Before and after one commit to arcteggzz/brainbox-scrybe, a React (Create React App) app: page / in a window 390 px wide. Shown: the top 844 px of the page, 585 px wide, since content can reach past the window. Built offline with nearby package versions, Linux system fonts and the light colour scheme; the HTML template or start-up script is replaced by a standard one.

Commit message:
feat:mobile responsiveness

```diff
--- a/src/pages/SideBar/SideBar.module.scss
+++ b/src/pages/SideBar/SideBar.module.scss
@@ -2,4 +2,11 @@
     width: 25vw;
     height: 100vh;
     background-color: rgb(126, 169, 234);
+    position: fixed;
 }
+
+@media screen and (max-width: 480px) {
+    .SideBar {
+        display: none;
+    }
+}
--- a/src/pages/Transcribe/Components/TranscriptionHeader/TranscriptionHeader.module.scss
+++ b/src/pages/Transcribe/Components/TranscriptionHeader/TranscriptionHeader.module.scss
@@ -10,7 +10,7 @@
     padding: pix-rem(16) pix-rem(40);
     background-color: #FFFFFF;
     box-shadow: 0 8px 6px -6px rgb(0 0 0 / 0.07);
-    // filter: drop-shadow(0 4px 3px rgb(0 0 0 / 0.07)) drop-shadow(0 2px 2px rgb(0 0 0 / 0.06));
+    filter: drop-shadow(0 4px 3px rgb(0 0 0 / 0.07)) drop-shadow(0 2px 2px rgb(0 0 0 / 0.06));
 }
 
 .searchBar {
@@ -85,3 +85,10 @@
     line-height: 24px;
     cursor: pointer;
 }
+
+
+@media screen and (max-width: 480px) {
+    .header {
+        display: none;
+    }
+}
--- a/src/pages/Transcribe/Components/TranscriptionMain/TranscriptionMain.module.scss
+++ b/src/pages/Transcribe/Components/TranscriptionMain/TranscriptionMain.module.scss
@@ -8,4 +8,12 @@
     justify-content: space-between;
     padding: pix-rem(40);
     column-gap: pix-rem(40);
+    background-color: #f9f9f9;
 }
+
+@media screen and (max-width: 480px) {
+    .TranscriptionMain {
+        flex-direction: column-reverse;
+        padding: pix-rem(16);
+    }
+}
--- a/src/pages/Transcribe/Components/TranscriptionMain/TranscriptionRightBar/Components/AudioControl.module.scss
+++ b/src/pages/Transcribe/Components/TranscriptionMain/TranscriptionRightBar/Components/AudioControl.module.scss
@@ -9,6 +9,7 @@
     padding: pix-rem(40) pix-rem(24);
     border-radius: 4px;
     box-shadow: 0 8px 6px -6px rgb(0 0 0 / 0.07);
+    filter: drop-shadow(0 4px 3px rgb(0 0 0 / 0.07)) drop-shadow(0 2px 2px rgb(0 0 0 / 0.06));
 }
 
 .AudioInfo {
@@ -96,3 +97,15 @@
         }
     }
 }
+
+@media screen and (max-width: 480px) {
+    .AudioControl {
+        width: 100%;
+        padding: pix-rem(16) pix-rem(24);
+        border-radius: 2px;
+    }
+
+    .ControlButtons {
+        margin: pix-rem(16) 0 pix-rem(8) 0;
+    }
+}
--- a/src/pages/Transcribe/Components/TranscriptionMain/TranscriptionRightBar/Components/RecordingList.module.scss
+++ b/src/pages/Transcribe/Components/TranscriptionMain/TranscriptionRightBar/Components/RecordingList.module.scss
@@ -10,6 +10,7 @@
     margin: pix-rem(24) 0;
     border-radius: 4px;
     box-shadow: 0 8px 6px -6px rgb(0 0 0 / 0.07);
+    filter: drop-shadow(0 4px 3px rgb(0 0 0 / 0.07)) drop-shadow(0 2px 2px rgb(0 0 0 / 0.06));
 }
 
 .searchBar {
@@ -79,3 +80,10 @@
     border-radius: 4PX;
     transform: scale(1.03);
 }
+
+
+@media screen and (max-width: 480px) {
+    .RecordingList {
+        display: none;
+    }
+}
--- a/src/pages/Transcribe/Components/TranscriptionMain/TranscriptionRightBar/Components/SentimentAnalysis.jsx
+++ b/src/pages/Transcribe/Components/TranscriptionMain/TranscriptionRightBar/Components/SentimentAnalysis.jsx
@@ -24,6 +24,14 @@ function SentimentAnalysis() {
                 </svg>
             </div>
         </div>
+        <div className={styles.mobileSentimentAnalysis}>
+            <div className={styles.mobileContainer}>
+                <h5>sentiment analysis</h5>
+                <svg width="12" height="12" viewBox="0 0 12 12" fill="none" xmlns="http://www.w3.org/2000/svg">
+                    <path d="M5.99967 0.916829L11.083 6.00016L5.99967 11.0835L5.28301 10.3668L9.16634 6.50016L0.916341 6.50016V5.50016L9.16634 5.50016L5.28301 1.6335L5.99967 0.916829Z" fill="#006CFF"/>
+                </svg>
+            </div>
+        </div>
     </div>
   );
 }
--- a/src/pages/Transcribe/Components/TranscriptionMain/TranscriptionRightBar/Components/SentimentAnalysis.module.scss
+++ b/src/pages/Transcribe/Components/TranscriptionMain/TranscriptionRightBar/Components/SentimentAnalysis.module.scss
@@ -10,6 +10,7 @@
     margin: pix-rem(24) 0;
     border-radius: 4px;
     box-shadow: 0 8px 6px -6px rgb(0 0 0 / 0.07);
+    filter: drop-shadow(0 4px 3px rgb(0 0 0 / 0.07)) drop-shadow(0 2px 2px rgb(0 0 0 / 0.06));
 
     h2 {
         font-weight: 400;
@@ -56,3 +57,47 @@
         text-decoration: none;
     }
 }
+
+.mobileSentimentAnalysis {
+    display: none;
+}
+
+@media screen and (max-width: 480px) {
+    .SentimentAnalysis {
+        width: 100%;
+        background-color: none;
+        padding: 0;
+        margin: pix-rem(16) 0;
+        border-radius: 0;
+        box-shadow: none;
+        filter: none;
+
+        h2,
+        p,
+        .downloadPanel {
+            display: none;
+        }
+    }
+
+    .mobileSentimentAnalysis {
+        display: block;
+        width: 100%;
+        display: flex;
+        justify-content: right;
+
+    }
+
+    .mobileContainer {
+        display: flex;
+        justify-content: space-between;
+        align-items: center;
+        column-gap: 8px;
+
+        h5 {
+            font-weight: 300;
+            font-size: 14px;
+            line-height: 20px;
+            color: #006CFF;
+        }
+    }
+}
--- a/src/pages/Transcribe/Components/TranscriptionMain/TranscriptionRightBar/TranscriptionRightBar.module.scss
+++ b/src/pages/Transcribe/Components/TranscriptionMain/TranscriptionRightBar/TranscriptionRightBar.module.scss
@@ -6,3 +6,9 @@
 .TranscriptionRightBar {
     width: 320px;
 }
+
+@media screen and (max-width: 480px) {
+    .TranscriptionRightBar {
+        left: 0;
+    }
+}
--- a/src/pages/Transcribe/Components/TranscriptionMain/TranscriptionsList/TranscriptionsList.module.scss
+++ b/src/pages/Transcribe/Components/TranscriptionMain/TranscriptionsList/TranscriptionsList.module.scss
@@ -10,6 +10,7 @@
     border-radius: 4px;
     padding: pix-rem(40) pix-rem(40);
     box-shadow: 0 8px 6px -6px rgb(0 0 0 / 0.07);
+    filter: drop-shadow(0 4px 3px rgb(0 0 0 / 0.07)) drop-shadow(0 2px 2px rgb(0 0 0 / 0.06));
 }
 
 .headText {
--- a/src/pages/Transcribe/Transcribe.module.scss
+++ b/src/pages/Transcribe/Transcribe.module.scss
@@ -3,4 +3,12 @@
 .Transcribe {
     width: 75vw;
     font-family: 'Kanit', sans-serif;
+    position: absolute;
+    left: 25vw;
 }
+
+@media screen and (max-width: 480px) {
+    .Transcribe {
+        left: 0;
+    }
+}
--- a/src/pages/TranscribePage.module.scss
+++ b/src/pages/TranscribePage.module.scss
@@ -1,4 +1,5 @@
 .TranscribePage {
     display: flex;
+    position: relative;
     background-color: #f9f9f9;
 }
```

* * *

_THE TASK_: Please go through the data above and copy each line containing the word "RecordingList".

_EXERCISE OUTPUT_:
--- a/src/pages/Transcribe/Components/TranscriptionMain/TranscriptionRightBar/Components/RecordingList.module.scss
+++ b/src/pages/Transcribe/Components/TranscriptionMain/TranscriptionRightBar/Components/RecordingList.module.scss
+    .RecordingList {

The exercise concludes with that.